**Data supplied:**

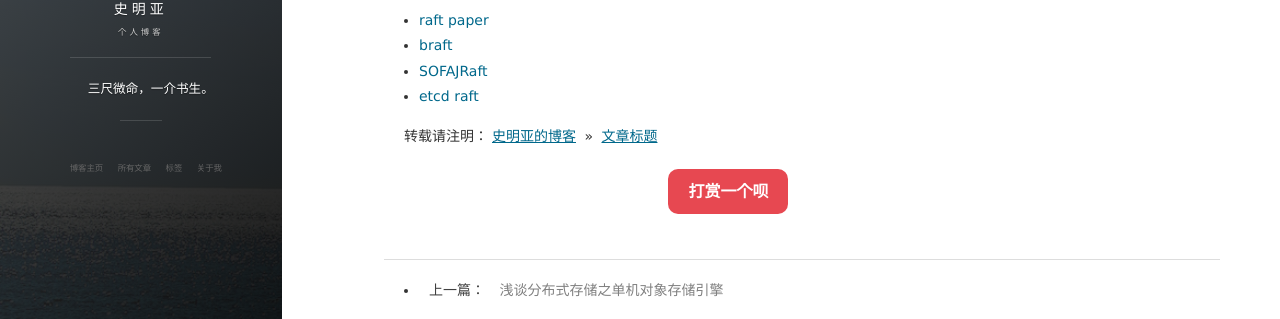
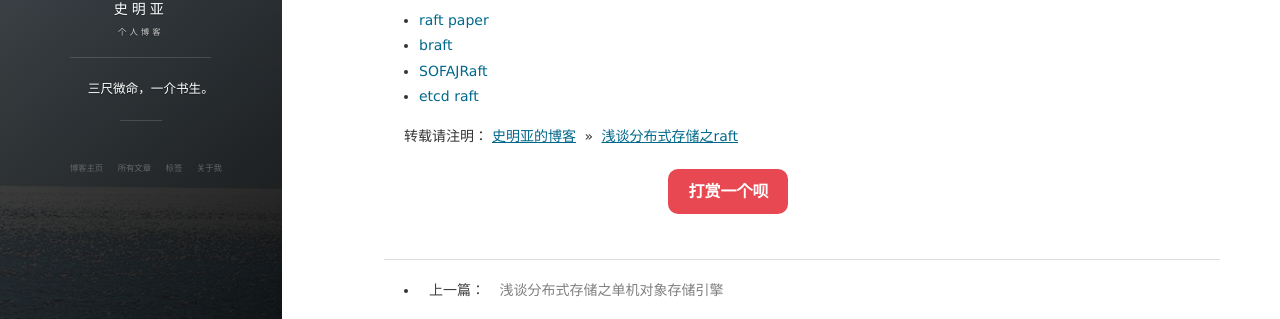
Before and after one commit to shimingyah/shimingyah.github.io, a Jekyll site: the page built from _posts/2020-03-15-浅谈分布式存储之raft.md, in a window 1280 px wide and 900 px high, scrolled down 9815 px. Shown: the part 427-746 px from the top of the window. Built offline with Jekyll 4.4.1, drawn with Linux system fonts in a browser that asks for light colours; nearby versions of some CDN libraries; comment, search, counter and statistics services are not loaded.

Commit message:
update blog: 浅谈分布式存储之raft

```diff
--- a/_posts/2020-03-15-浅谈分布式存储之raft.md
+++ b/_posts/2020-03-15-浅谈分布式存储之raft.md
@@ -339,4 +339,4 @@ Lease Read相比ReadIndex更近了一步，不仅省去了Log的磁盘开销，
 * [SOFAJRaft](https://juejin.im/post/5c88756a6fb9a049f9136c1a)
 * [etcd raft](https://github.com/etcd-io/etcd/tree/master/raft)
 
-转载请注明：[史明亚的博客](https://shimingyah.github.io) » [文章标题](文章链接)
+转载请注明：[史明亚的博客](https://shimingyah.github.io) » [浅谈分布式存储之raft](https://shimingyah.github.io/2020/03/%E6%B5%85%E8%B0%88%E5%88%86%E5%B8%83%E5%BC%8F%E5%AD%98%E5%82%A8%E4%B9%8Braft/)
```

---

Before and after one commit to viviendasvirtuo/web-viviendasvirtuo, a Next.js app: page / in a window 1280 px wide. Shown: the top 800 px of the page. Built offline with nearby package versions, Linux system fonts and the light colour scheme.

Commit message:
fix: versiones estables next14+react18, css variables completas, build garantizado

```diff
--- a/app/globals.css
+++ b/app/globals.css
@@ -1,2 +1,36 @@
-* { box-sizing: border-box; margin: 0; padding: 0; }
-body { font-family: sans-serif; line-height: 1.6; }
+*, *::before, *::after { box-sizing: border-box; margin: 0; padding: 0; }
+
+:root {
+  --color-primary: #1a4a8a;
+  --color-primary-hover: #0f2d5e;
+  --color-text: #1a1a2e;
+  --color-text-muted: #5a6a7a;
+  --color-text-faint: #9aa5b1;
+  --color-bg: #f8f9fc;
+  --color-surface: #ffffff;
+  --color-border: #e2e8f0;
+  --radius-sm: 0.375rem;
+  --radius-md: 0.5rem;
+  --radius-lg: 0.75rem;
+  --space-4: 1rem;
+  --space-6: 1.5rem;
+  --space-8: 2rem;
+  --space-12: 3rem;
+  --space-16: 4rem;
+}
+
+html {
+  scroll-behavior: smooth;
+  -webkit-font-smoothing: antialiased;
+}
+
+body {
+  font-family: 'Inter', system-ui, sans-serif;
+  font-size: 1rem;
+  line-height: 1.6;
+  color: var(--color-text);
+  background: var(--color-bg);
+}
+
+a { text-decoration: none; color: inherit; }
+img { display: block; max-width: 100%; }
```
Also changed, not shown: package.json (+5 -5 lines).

**Exercise:** Go line by line through the data, copying each one that contains the word "color".

**Answer section:**
+  --color-primary: #1a4a8a;
+  --color-primary-hover: #0f2d5e;
+  --color-text: #1a1a2e;
+  --color-text-muted: #5a6a7a;
+  --color-text-faint: #9aa5b1;
+  --color-bg: #f8f9fc;
+  --color-surface: #ffffff;
+  --color-border: #e2e8f0;
+  color: var(--color-text);
+  background: var(--color-bg);
+a { text-decoration: none; color: inherit; }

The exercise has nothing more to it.